May 20, 2014


5 ways privatization is fleecing American taxpayers. For decades we’ve been subjected to constant propaganda that government is inefficient, bureaucratic and expensive. We’re told that the answer is to “privatize,” or “outsource” government functions to private businesses and they will do things more efficiently and everyone comes out ahead. As a result we have experienced decades of privatization of government functions. So how has this wave of privatization worked out? Has privatization saved taxpayers money and improved services to citizens? Simple answer: of course not. If a company can make a profit doing something the government had been doing, it means that we’re losing out one way or another. It’s simple math. And the result of falling for the privatization scam is that taxpayers have been fleeced, services to citizens have been cut way back and communities have been made poorer. But the companies that convinced governments to hand over public functions have gotten rich off of the deal. How is this a surprise?  Salon

How You’ll Get Screwed If Conservatives Kill the U.S. Postal Service. If USPS in its current form ceases to exist, the results will be harsh. . . . But if USPS in its current form ceases to exist, the results will be harsh, not only in terms of the job losses and loss of tax revenue (unionized postal workers pay a lot of federal and state taxes), but because of the hardships both businesses and consumers would suffer. The end of the U.S. Postal Service could mean more business for its two main privately owned competitors, Federal Express and the United Parcel Service (UPS). But to think either would offer a better deal to consumers is pure fantasy. AlterNet

The Right Way and the Wrong Way to Privatize Science. This isn’t America’s first time seeing an infusion of personal wealth getting poured into research, but the last time around, it was done more democratically. The Atlantic

National study of charter schools finds massive fraud, mismanagement, abuse. . . The end goal of the report, say its authors, is to warn the public about the increasing risk that communities and taxpayers face by having an inadequately regulated charter industry. ‘Despite rapid growth in the charter school industry, no agency, federal or state, has been given the resources to properly oversee [charter schools]. Given this inadequate oversight,we worry that the fraud and mismanagement that has been uncovered thus far might be just the tip of the iceberg.’ The Progressive Pulse           

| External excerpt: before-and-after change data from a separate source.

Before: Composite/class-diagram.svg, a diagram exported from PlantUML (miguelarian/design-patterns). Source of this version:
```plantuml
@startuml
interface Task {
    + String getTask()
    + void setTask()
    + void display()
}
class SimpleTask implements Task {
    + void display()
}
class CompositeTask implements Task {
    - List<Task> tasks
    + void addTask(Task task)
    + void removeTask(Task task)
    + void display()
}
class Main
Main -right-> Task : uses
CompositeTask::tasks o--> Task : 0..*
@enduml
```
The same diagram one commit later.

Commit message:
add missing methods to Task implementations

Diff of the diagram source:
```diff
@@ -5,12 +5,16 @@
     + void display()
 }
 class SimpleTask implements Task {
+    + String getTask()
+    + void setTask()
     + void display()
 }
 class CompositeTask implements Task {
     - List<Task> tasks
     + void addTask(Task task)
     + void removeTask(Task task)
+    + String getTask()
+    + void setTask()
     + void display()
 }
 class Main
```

IA: Tensions grow over public-private economic development groups. The North Iowa Corridor Economic Development Corp. reported in 2013 that it had delivered $65 million in new capital investment and created more than 200 new jobs in Clear Lake, Mason City and Cerro Gordo County.But officials failed to report the names of all of the companies, what incentives they received or what role the nonprofit played in securing that development. The nonprofit also last year hired Iowa State University head football coach Paul Rhoads, who commands fees in excess of $20,000, to speak at its annual dinner but refused to say how much he was paid. Experts say the public-private nature of some local and regional economic development groups raises questions about what information is considered public and what records can be kept under wraps. Similar concerns have been raised in the past with other public-private organizations like the Iowa Association of School Boards. Des Moines Register

IN: Worry Surrounds Privatization Of Public Pension System. Legislation passed this year required the Indiana Public Retirement System Board to delay privatizing a part of the public pension system. But some lawmakers are concerned the delay isn’t long enough. Indiana Public Media

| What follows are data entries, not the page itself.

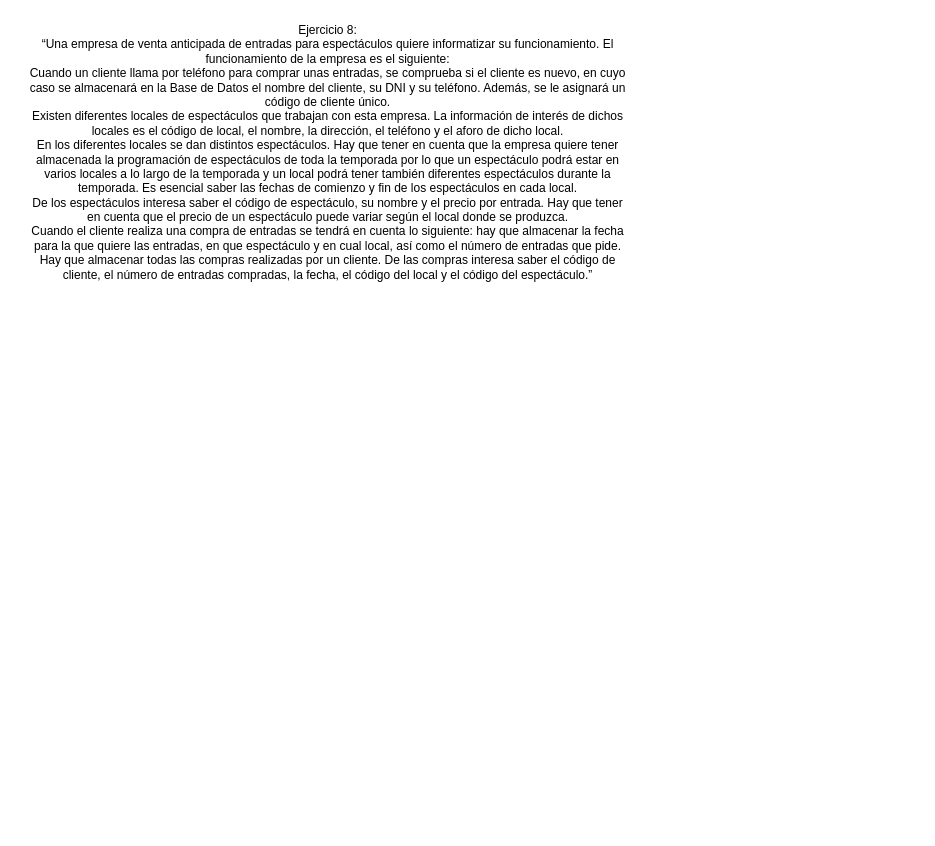
The draw.io diagram page "Página-4" (4 of 4) of Diagrama sin título.drawio in Cris25nkl/DIAGRAMS_BD, before the edit. Source tidied: cells renumbered, new cells numbered last; positions are measured from the earlier drawing's top-left corner, leaving out a move shared by most shapes. Both pictures are drawn from the tidied source at 100%, with x=0, y=0 at pixel (17, 17).
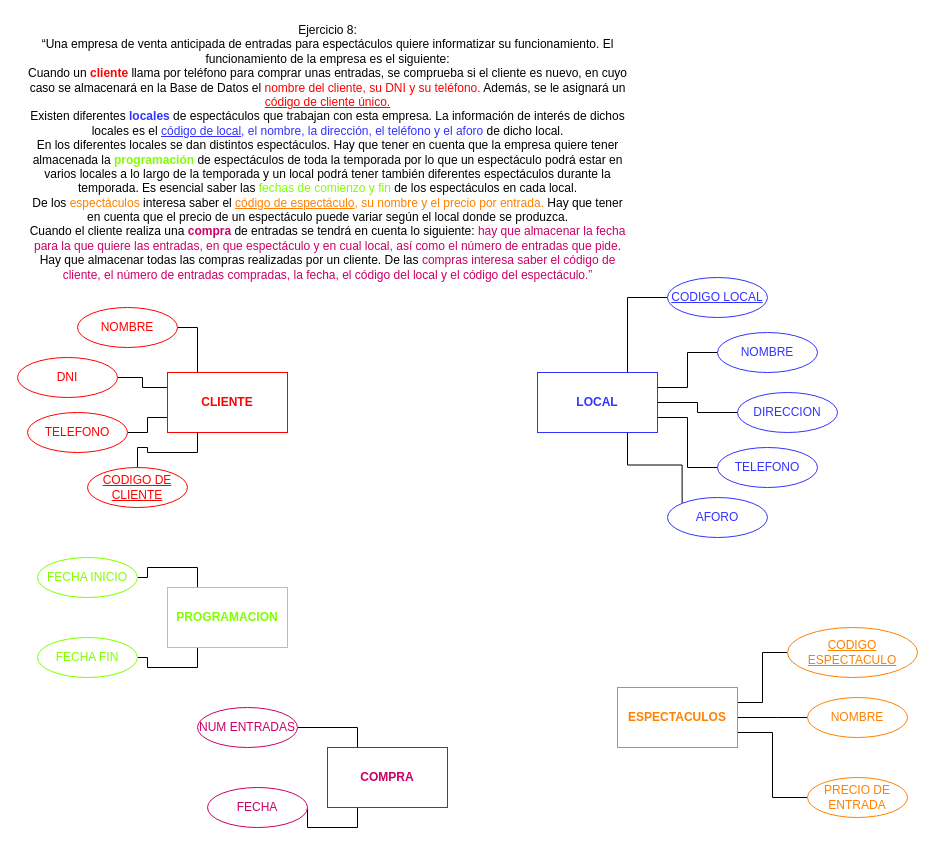
After the change.

Diff of the diagram source:
```diff
@@
-    <mxCell id="2" value="Ejercicio 8:&lt;br/&gt;“Una empresa de venta anticipada de entradas para espectáculos quiere informatizar su funcionamiento. El&lt;br/&gt;funcionamiento de la empresa es el siguiente:&lt;br/&gt;Cuando un cliente llama por teléfono para comprar unas entradas, se comprueba si el cliente es nuevo, en cuyo&lt;br/&gt;caso se almacenará en la Base de Datos el nombre del cliente, su DNI y su teléfono. Además, se le asignará un&lt;br/&gt;código de cliente único.&lt;br/&gt;Existen diferentes locales de espectáculos que trabajan con esta empresa. La información de interés de dichos&lt;br/&gt;locales es el código de local, el nombre, la dirección, el teléfono y el aforo de dicho local.&lt;br/&gt;En los diferentes locales se dan distintos espectáculos. Hay que tener en cuenta que la empresa quiere tener&lt;br/&gt;almacenada la programación de espectáculos de toda la temporada por lo que un espectáculo podrá estar en&lt;br/&gt;varios locales a lo largo de la temporada y un local podrá tener también diferentes espectáculos durante la&lt;br/&gt;temporada. Es esencial saber las fechas de comienzo y fin de los espectáculos en cada local.&lt;br/&gt;De los espectáculos interesa saber el código de espectáculo, su nombre y el precio por entrada. Hay que tener&lt;br/&gt;en cuenta que el precio de un espectáculo puede variar según el local donde se produzca.&lt;br/&gt;Cuando el cliente realiza una compra de entradas se tendrá en cuenta lo siguiente: hay que almacenar la fecha&lt;br/&gt;para la que quiere las entradas, en que espectáculo y en cual local, así como el número de entradas que pide.&lt;br/&gt;Hay que almacenar todas las compras realizadas por un cliente. De las compras interesa saber el código de&lt;br/&gt;cliente, el número de entradas compradas, la fecha, el código del local y el código del espectáculo.”&lt;br/&gt;" style="text;html=1;align=center;verticalAlign=middle;strokeColor=none;fillColor=none;" parent="1" vertex="1">
+    <mxCell id="2" value="Ejercicio 8:&lt;br&gt;“Una empresa de venta anticipada de entradas para espectáculos quiere informatizar su funcionamiento. El&lt;br&gt;funcionamiento de la empresa es el siguiente:&lt;br&gt;Cuando un &lt;font color=&quot;#ff0000&quot;&gt;&lt;b&gt;cliente&lt;/b&gt;&lt;/font&gt; llama por teléfono para comprar unas entradas, se comprueba si el cliente es nuevo, en cuyo&lt;br&gt;caso se almacenará en la Base de Datos el &lt;font color=&quot;#ff0000&quot;&gt;nombre del cliente, su DNI y su teléfono.&lt;/font&gt; Además, se le asignará un&lt;br&gt;&lt;font color=&quot;#ff0000&quot;&gt;&lt;u&gt;código de cliente único.&lt;/u&gt;&lt;/font&gt;&lt;br&gt;Existen diferentes &lt;font color=&quot;#3333ff&quot;&gt;&lt;b&gt;locales&lt;/b&gt;&lt;/font&gt; de espectáculos que trabajan con esta empresa. La información de interés de dichos&lt;br&gt;locales es el &lt;font color=&quot;#3333ff&quot;&gt;&lt;u&gt;código de local&lt;/u&gt;, el nombre, la dirección, el teléfono y el aforo&lt;/font&gt; de dicho local.&lt;br&gt;En los diferentes locales se dan distintos espectáculos. Hay que tener en cuenta que la empresa quiere tener&lt;br&gt;almacenada la &lt;font color=&quot;#80ff00&quot;&gt;&lt;b&gt;programación&lt;/b&gt;&lt;/font&gt; de espectáculos de toda la temporada por lo que un espectáculo podrá estar en&lt;br&gt;varios locales a lo largo de la temporada y un local podrá tener también diferentes espectáculos durante la&lt;br&gt;temporada. Es esencial saber las &lt;font color=&quot;#80ff00&quot;&gt;fechas de comienzo y fin &lt;/font&gt;de los espectáculos en cada local.&lt;br&gt;De los &lt;font color=&quot;#ff8000&quot;&gt;espectáculos&lt;/font&gt; interesa saber el&lt;font color=&quot;#ff8000&quot;&gt; &lt;u&gt;código de espectáculo&lt;/u&gt;, su nombre y el precio por entrada.&lt;/font&gt; Hay que tener&lt;br&gt;en cuenta que el precio de un espectáculo puede variar según el local donde se produzca.&lt;br&gt;Cuando el cliente realiza una &lt;font color=&quot;#cc0066&quot;&gt;&lt;b&gt;compra &lt;/b&gt;&lt;/font&gt;de entradas se tendrá en cuenta lo siguiente: &lt;font color=&quot;#cc0066&quot;&gt;hay que almacenar la fecha&lt;br&gt;para la que quiere las entradas, en que espectáculo y en cual local, así como el número de entradas que pide.&lt;br&gt;&lt;/font&gt;Hay que almacenar todas las compras realizadas por un cliente. De las &lt;font color=&quot;#cc0066&quot;&gt;compras interesa saber el código de&lt;br&gt;cliente, el número de entradas compradas, la fecha, el código del local y el código del espectáculo.”&lt;/font&gt;" style="text;html=1;align=center;verticalAlign=middle;strokeColor=none;fillColor=none;" parent="1" vertex="1">
       <mxGeometry width="620" height="270" as="geometry" />
     </mxCell>
+    <mxCell id="3" style="edgeStyle=orthogonalEdgeStyle;rounded=0;jettySize=auto;html=1;exitX=0.25;exitY=0;exitDx=0;exitDy=0;entryX=1;entryY=0.5;entryDx=0;entryDy=0;endArrow=none;endFill=0;" parent="1" edge="1" source="7" target="24">
+      <mxGeometry relative="1" as="geometry" />
+    </mxCell>
+    <mxCell id="4" style="edgeStyle=orthogonalEdgeStyle;rounded=0;jettySize=auto;html=1;exitX=0;exitY=0.25;exitDx=0;exitDy=0;endArrow=none;endFill=0;" parent="1" edge="1" source="7" target="25">
+      <mxGeometry relative="1" as="geometry" />
+    </mxCell>
+    <mxCell id="5" style="edgeStyle=orthogonalEdgeStyle;rounded=0;jettySize=auto;html=1;exitX=0;exitY=0.75;exitDx=0;exitDy=0;entryX=1;entryY=0.5;entryDx=0;entryDy=0;endArrow=none;endFill=0;" parent="1" edge="1" source="7" target="26">
+      <mxGeometry relative="1" as="geometry" />
+    </mxCell>
+    <mxCell id="6" style="edgeStyle=orthogonalEdgeStyle;rounded=0;jettySize=auto;html=1;exitX=0.25;exitY=1;exitDx=0;exitDy=0;endArrow=none;endFill=0;" parent="1" edge="1" source="7" target="27">
+      <mxGeometry relative="1" as="geometry" />
+    </mxCell>
+    <mxCell id="7" value="&lt;b&gt;CLIENTE&lt;/b&gt;" style="whiteSpace=wrap;html=1;strokeColor=#FF0000;fontColor=#FF0000;" parent="1" vertex="1">
+      <mxGeometry x="150" y="355" width="120" height="60" as="geometry" />
+    </mxCell>
+    <mxCell id="8" style="edgeStyle=orthogonalEdgeStyle;rounded=0;jettySize=auto;html=1;exitX=0.75;exitY=0;exitDx=0;exitDy=0;entryX=0;entryY=0.5;entryDx=0;entryDy=0;endArrow=none;endFill=0;" parent="1" edge="1" source="13" target="28">
+      <mxGeometry relative="1" as="geometry" />
+    </mxCell>
+    <mxCell id="9" style="edgeStyle=orthogonalEdgeStyle;rounded=0;jettySize=auto;html=1;exitX=1;exitY=0.25;exitDx=0;exitDy=0;entryX=0;entryY=0.5;entryDx=0;entryDy=0;endArrow=none;endFill=0;" parent="1" edge="1" source="13" target="29">
+      <mxGeometry relative="1" as="geometry" />
+    </mxCell>
+    <mxCell id="10" style="edgeStyle=orthogonalEdgeStyle;rounded=0;jettySize=auto;html=1;exitX=1;exitY=0.5;exitDx=0;exitDy=0;endArrow=none;endFill=0;" parent="1" edge="1" source="13" target="30">
+      <mxGeometry relative="1" as="geometry" />
+    </mxCell>
+    <mxCell id="11" style="edgeStyle=orthogonalEdgeStyle;rounded=0;jettySize=auto;html=1;exitX=1;exitY=0.75;exitDx=0;exitDy=0;entryX=0;entryY=0.5;entryDx=0;entryDy=0;endArrow=none;endFill=0;" parent="1" edge="1" source="13" target="31">
+      <mxGeometry relative="1" as="geometry" />
+    </mxCell>
+    <mxCell id="12" style="edgeStyle=orthogonalEdgeStyle;rounded=0;jettySize=auto;html=1;exitX=0.75;exitY=1;exitDx=0;exitDy=0;entryX=0;entryY=0;entryDx=0;entryDy=0;endArrow=none;endFill=0;" parent="1" edge="1" source="13" target="32">
+      <mxGeometry relative="1" as="geometry" />
+    </mxCell>
+    <mxCell id="13" value="&lt;b&gt;LOCAL&lt;/b&gt;" style="whiteSpace=wrap;html=1;strokeColor=#3333FF;fontColor=#3333FF;" parent="1" vertex="1">
+      <mxGeometry x="520" y="355" width="120" height="60" as="geometry" />
+    </mxCell>
+    <mxCell id="14" style="edgeStyle=orthogonalEdgeStyle;rounded=0;jettySize=auto;html=1;exitX=0.25;exitY=0;exitDx=0;exitDy=0;entryX=1;entryY=0.5;entryDx=0;entryDy=0;endArrow=none;endFill=0;" parent="1" edge="1" source="16" target="33">
+      <mxGeometry relative="1" as="geometry" />
+    </mxCell>
+    <mxCell id="15" style="edgeStyle=orthogonalEdgeStyle;rounded=0;jettySize=auto;html=1;exitX=0.25;exitY=1;exitDx=0;exitDy=0;entryX=1;entryY=0.5;entryDx=0;entryDy=0;endArrow=none;endFill=0;" parent="1" edge="1" source="16" target="34">
+      <mxGeometry relative="1" as="geometry" />
+    </mxCell>
+    <mxCell id="16" value="&lt;b&gt;PROGRAMACION&lt;/b&gt;" style="whiteSpace=wrap;html=1;fontColor=#80FF00;strokeColor=#80FF00;" parent="1" vertex="1">
+      <mxGeometry x="150" y="570" width="120" height="60" as="geometry" />
+    </mxCell>
+    <mxCell id="17" style="edgeStyle=orthogonalEdgeStyle;rounded=0;jettySize=auto;html=1;exitX=1;exitY=0.25;exitDx=0;exitDy=0;entryX=0;entryY=0.5;entryDx=0;entryDy=0;endArrow=none;endFill=0;" parent="1" edge="1" source="20" target="35">
+      <mxGeometry relative="1" as="geometry" />
+    </mxCell>
+    <mxCell id="18" style="edgeStyle=orthogonalEdgeStyle;rounded=0;jettySize=auto;html=1;exitX=1;exitY=0.5;exitDx=0;exitDy=0;entryX=0;entryY=0.5;entryDx=0;entryDy=0;endArrow=none;endFill=0;" parent="1" edge="1" source="20" target="36">
+      <mxGeometry relative="1" as="geometry">
+        <Array as="points">
+          <mxPoint x="760" y="700" />
+          <mxPoint x="760" y="700" />
+        </Array>
+      </mxGeometry>
+    </mxCell>
+    <mxCell id="19" style="edgeStyle=orthogonalEdgeStyle;rounded=0;jettySize=auto;html=1;exitX=1;exitY=0.75;exitDx=0;exitDy=0;entryX=0;entryY=0.5;entryDx=0;entryDy=0;endArrow=none;endFill=0;" parent="1" edge="1" source="20" target="37">
+      <mxGeometry relative="1" as="geometry" />
+    </mxCell>
+    <mxCell id="20" value="ESPECTACULOS" style="whiteSpace=wrap;html=1;fontStyle=1;strokeColor=#FF8000;fontColor=#FF8000;" parent="1" vertex="1">
+      <mxGeometry x="600" y="670" width="120" height="60" as="geometry" />
+    </mxCell>
+    <mxCell id="21" style="edgeStyle=orthogonalEdgeStyle;rounded=0;jettySize=auto;html=1;exitX=0.25;exitY=0;exitDx=0;exitDy=0;entryX=1;entryY=0.5;entryDx=0;entryDy=0;endArrow=none;endFill=0;" parent="1" edge="1" source="23" target="38">
+      <mxGeometry relative="1" as="geometry" />
+    </mxCell>
+    <mxCell id="22" style="edgeStyle=orthogonalEdgeStyle;rounded=0;jettySize=auto;html=1;exitX=0.25;exitY=1;exitDx=0;exitDy=0;entryX=1;entryY=0.5;entryDx=0;entryDy=0;endArrow=none;endFill=0;" parent="1" edge="1" source="23" target="39">
+      <mxGeometry relative="1" as="geometry" />
+    </mxCell>
+    <mxCell id="23" value="&lt;b&gt;COMPRA&lt;/b&gt;" style="whiteSpace=wrap;html=1;fontColor=#CC0066;strokeColor=#CC0066;" parent="1" vertex="1">
+      <mxGeometry x="310" y="730" width="120" height="60" as="geometry" />
+    </mxCell>
+    <mxCell id="24" value="NOMBRE" style="ellipse;whiteSpace=wrap;html=1;align=center;fontColor=#FF0000;strokeColor=#FF0000;" parent="1" vertex="1">
+      <mxGeometry x="60" y="290" width="100" height="40" as="geometry" />
+    </mxCell>
+    <mxCell id="25" value="DNI" style="ellipse;whiteSpace=wrap;html=1;align=center;fontColor=#FF0000;strokeColor=#FF0000;" parent="1" vertex="1">
+      <mxGeometry y="340" width="100" height="40" as="geometry" />
+    </mxCell>
+    <mxCell id="26" value="TELEFONO" style="ellipse;whiteSpace=wrap;html=1;align=center;fontColor=#FF0000;strokeColor=#FF0000;" parent="1" vertex="1">
+      <mxGeometry x="10" y="395" width="100" height="40" as="geometry" />
+    </mxCell>
+    <mxCell id="27" value="CODIGO DE CLIENTE" style="ellipse;whiteSpace=wrap;html=1;align=center;fontStyle=4;fontColor=#FF0000;strokeColor=#FF0000;" parent="1" vertex="1">
+      <mxGeometry x="70" y="450" width="100" height="40" as="geometry" />
+    </mxCell>
+    <mxCell id="28" value="CODIGO LOCAL" style="ellipse;whiteSpace=wrap;html=1;align=center;fontStyle=4;strokeColor=#3333FF;fontColor=#3333FF;" parent="1" vertex="1">
+      <mxGeometry x="650" y="260" width="100" height="40" as="geometry" />
+    </mxCell>
+    <mxCell id="29" value="NOMBRE" style="ellipse;whiteSpace=wrap;html=1;align=center;strokeColor=#3333FF;fontColor=#3333FF;" parent="1" vertex="1">
+      <mxGeometry x="700" y="315" width="100" height="40" as="geometry" />
+    </mxCell>
+    <mxCell id="30" value="DIRECCION" style="ellipse;whiteSpace=wrap;html=1;align=center;strokeColor=#3333FF;fontColor=#3333FF;" parent="1" vertex="1">
+      <mxGeometry x="720" y="375" width="100" height="40" as="geometry" />
+    </mxCell>
+    <mxCell id="31" value="TELEFONO" style="ellipse;whiteSpace=wrap;html=1;align=center;strokeColor=#3333FF;fontColor=#3333FF;" parent="1" vertex="1">
+      <mxGeometry x="700" y="430" width="100" height="40" as="geometry" />
+    </mxCell>
+    <mxCell id="32" value="AFORO" style="ellipse;whiteSpace=wrap;html=1;align=center;strokeColor=#3333FF;fontColor=#3333FF;" parent="1" vertex="1">
+      <mxGeometry x="650" y="480" width="100" height="40" as="geometry" />
+    </mxCell>
+    <mxCell id="33" value="FECHA INICIO" style="ellipse;whiteSpace=wrap;html=1;align=center;fontColor=#80FF00;strokeColor=#80FF00;" parent="1" vertex="1">
+      <mxGeometry x="20" y="540" width="100" height="40" as="geometry" />
+    </mxCell>
+    <mxCell id="34" value="FECHA FIN" style="ellipse;whiteSpace=wrap;html=1;align=center;fontColor=#80FF00;strokeColor=#80FF00;" parent="1" vertex="1">
+      <mxGeometry x="20" y="620" width="100" height="40" as="geometry" />
+    </mxCell>
+    <mxCell id="35" value="CODIGO ESPECTACULO" style="ellipse;whiteSpace=wrap;html=1;align=center;fontStyle=4;strokeColor=#FF8000;fontColor=#FF8000;" parent="1" vertex="1">
+      <mxGeometry x="770" y="610" width="130" height="50" as="geometry" />
+    </mxCell>
+    <mxCell id="36" value="NOMBRE" style="ellipse;whiteSpace=wrap;html=1;align=center;strokeColor=#FF8000;fontColor=#FF8000;" parent="1" vertex="1">
+      <mxGeometry x="790" y="680" width="100" height="40" as="geometry" />
+    </mxCell>
+    <mxCell id="37" value="PRECIO DE ENTRADA" style="ellipse;whiteSpace=wrap;html=1;align=center;strokeColor=#FF8000;fontColor=#FF8000;" parent="1" vertex="1">
+      <mxGeometry x="790" y="760" width="100" height="40" as="geometry" />
+    </mxCell>
+    <mxCell id="38" value="NUM ENTRADAS" style="ellipse;whiteSpace=wrap;html=1;align=center;fontColor=#CC0066;strokeColor=#CC0066;" parent="1" vertex="1">
+      <mxGeometry x="180" y="690" width="100" height="40" as="geometry" />
+    </mxCell>
+    <mxCell id="39" value="FECHA" style="ellipse;whiteSpace=wrap;html=1;align=center;fontColor=#CC0066;strokeColor=#CC0066;" parent="1" vertex="1">
+      <mxGeometry x="190" y="770" width="100" height="40" as="geometry" />
+    </mxCell>
```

OR: Liquor privatization initiative moves forward; opponents release negative poll data. Supporters of an initiative to allow liquor sales in big Oregon grocery chains have gotten the official nod to begin gathering signatures, and they plan to start as early as next week. Opponents of the change, meanwhile, released results of a statewide poll showing strong voter sentiment against changing the current state-run system of selling booze. The Oregonian

NJ: Ras Baraka Wins In Newark. Education Privatization Loses. On Tuesday I wrote that the mayoral election in Newark, New Jersey, was a referendum on “education reform,” aka education privatization. The election results that night had “reform” candidate Shavar Jeffries losing to Ras Baraka, a Newark high school principal who wants to improve the very damaged Newark school system, not dismantle and replace it. Tucson Weekly

MA: Charter school expansion bill expected to advance. Just more than a handful of mostly urban school districts would be impacted by a proposal to gradually expand charter school enrollment in Massachusetts in what the lead sponsor of the legislation described as a “very modest” increase.

LA: State Rep: Privatization crisis will hurt poor, uninsured. On May 5, the Center for Medicaid Services unequivocally rejected the Jindal administration’s hastily crafted financing plan for the privatization of numerous Louisiana hospitals. As a result, and as confirmed directly by me in a phone call with CMS, Louisiana’s citizens will lose up to $500 million in federal health care funding. Further, due to the Jindal administration’s irresponsible insistence on including nonexistent revenue to balance its budgets, the state is faced with budget deficits in upcoming years exceeding $2 billion. Most importantly, the poorest and most vulnerable of Louisiana’s citizens remain without meaningful access to health care. Opelousas Daily World